> Task prompt: Where does the string "shown" appear in the records? Copy each line that holds it.

Items from a dataset:
■ ■ ■ ■

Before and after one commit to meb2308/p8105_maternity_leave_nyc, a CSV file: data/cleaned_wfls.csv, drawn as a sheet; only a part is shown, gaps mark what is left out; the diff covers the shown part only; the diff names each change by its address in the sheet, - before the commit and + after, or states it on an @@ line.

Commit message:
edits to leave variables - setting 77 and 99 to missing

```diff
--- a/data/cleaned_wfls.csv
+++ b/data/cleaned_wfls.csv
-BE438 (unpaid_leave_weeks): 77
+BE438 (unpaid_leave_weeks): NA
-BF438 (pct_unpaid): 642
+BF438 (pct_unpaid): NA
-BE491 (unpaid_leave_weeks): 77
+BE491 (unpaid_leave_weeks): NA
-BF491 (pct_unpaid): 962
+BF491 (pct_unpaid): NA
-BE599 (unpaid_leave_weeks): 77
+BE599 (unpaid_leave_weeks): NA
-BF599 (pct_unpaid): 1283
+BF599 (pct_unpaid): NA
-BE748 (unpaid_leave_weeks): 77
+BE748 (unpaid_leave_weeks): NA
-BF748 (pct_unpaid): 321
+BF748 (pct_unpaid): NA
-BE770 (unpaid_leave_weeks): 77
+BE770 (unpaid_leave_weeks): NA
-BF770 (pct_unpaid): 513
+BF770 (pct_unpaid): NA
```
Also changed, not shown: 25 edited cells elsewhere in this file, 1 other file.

■ ■ ■ ■

> Result of this exercise:
Before and after one commit to meb2308/p8105_maternity_leave_nyc, a CSV file: data/cleaned_wfls.csv, drawn as a sheet; only a part is shown, gaps mark what is left out; the diff covers the shown part only; the diff names each change by its address in the sheet, - before the commit and + after, or states it on an @@ line.
Also changed, not shown: 25 edited cells elsewhere in this file, 1 other file.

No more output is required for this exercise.